§ **Extracted information**
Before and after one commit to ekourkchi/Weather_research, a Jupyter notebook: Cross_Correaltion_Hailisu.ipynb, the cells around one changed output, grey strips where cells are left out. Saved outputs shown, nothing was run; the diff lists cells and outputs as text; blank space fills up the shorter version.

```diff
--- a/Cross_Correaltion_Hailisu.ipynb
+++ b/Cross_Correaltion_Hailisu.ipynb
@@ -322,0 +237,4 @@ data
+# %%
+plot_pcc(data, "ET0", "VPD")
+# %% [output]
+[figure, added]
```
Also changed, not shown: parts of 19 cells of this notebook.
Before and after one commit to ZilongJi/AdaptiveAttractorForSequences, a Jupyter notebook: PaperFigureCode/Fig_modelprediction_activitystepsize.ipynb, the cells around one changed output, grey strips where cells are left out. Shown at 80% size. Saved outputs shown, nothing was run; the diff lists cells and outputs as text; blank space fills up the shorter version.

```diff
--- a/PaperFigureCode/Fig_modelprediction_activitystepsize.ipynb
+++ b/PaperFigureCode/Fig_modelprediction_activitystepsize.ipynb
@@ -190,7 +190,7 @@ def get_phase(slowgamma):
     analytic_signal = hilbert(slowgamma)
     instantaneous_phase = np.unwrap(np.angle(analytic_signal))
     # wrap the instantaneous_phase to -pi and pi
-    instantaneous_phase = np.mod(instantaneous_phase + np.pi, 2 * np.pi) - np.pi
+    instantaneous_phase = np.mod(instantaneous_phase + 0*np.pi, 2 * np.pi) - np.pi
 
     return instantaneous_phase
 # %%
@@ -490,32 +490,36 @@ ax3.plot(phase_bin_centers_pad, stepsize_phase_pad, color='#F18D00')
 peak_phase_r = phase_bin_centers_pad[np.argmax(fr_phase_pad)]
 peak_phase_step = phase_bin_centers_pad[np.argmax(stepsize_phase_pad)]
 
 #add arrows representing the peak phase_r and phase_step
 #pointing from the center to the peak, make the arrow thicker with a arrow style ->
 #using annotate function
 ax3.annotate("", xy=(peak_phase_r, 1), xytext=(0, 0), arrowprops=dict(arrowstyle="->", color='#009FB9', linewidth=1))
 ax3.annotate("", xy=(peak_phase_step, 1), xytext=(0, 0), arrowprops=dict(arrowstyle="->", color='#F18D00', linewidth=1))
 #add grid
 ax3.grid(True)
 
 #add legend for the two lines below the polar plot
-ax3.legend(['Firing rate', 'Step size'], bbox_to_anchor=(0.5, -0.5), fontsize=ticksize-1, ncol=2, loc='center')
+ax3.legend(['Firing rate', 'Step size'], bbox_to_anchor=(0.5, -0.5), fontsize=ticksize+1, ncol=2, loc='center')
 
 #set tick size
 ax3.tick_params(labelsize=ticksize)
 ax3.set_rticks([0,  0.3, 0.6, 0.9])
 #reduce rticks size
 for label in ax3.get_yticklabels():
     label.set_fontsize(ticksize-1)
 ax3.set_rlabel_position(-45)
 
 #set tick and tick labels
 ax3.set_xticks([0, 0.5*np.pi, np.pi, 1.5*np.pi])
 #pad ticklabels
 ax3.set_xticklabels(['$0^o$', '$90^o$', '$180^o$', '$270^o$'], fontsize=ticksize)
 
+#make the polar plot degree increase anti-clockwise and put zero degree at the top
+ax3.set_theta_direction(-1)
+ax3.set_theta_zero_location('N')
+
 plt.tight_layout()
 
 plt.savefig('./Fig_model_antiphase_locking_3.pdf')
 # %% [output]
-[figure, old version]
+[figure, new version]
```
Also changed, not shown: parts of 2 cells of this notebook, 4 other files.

§ **Task to complete**
Each line of the listing above should be output exactly.

§ **Answer section**
Before and after one commit to ekourkchi/Weather_research, a Jupyter notebook: Cross_Correaltion_Hailisu.ipynb, the cells around one changed output, grey strips where cells are left out. Saved outputs shown, nothing was run; the diff lists cells and outputs as text; blank space fills up the shorter version.

```diff
--- a/Cross_Correaltion_Hailisu.ipynb
+++ b/Cross_Correaltion_Hailisu.ipynb
@@ -322,0 +237,4 @@ data
+# %%
+plot_pcc(data, "ET0", "VPD")
+# %% [output]
+[figure, added]
```
Also changed, not shown: parts of 19 cells of this notebook.
Before and after one commit to ZilongJi/AdaptiveAttractorForSequences, a Jupyter notebook: PaperFigureCode/Fig_modelprediction_activitystepsize.ipynb, the cells around one changed output, grey strips where cells are left out. Shown at 80% size. Saved outputs shown, nothing was run; the diff lists cells and outputs as text; blank space fills up the shorter version.

```diff
--- a/PaperFigureCode/Fig_modelprediction_activitystepsize.ipynb
+++ b/PaperFigureCode/Fig_modelprediction_activitystepsize.ipynb
@@ -190,7 +190,7 @@ def get_phase(slowgamma):
     analytic_signal = hilbert(slowgamma)
     instantaneous_phase = np.unwrap(np.angle(analytic_signal))
     # wrap the instantaneous_phase to -pi and pi
-    instantaneous_phase = np.mod(instantaneous_phase + np.pi, 2 * np.pi) - np.pi
+    instantaneous_phase = np.mod(instantaneous_phase + 0*np.pi, 2 * np.pi) - np.pi
 
     return instantaneous_phase
 # %%
@@ -490,32 +490,36 @@ ax3.plot(phase_bin_centers_pad, stepsize_phase_pad, color='#F18D00')
 peak_phase_r = phase_bin_centers_pad[np.argmax(fr_phase_pad)]
 peak_phase_step = phase_bin_centers_pad[np.argmax(stepsize_phase_pad)]
 
 #add arrows representing the peak phase_r and phase_step
 #pointing from the center to the peak, make the arrow thicker with a arrow style ->
 #using annotate function
 ax3.annotate("", xy=(peak_phase_r, 1), xytext=(0, 0), arrowprops=dict(arrowstyle="->", color='#009FB9', linewidth=1))
 ax3.annotate("", xy=(peak_phase_step, 1), xytext=(0, 0), arrowprops=dict(arrowstyle="->", color='#F18D00', linewidth=1))
 #add grid
 ax3.grid(True)
 
 #add legend for the two lines below the polar plot
-ax3.legend(['Firing rate', 'Step size'], bbox_to_anchor=(0.5, -0.5), fontsize=ticksize-1, ncol=2, loc='center')
+ax3.legend(['Firing rate', 'Step size'], bbox_to_anchor=(0.5, -0.5), fontsize=ticksize+1, ncol=2, loc='center')
 
 #set tick size
 ax3.tick_params(labelsize=ticksize)
 ax3.set_rticks([0,  0.3, 0.6, 0.9])
 #reduce rticks size
 for label in ax3.get_yticklabels():
     label.set_fontsize(ticksize-1)
 ax3.set_rlabel_position(-45)
 
 #set tick and tick labels
 ax3.set_xticks([0, 0.5*np.pi, np.pi, 1.5*np.pi])
 #pad ticklabels
 ax3.set_xticklabels(['$0^o$', '$90^o$', '$180^o$', '$270^o$'], fontsize=ticksize)
 
+#make the polar plot degree increase anti-clockwise and put zero degree at the top
+ax3.set_theta_direction(-1)
+ax3.set_theta_zero_location('N')
+
 plt.tight_layout()
 
 plt.savefig('./Fig_model_antiphase_locking_3.pdf')
 # %% [output]
-[figure, old version]
+[figure, new version]
```
Also changed, not shown: parts of 2 cells of this notebook, 4 other files.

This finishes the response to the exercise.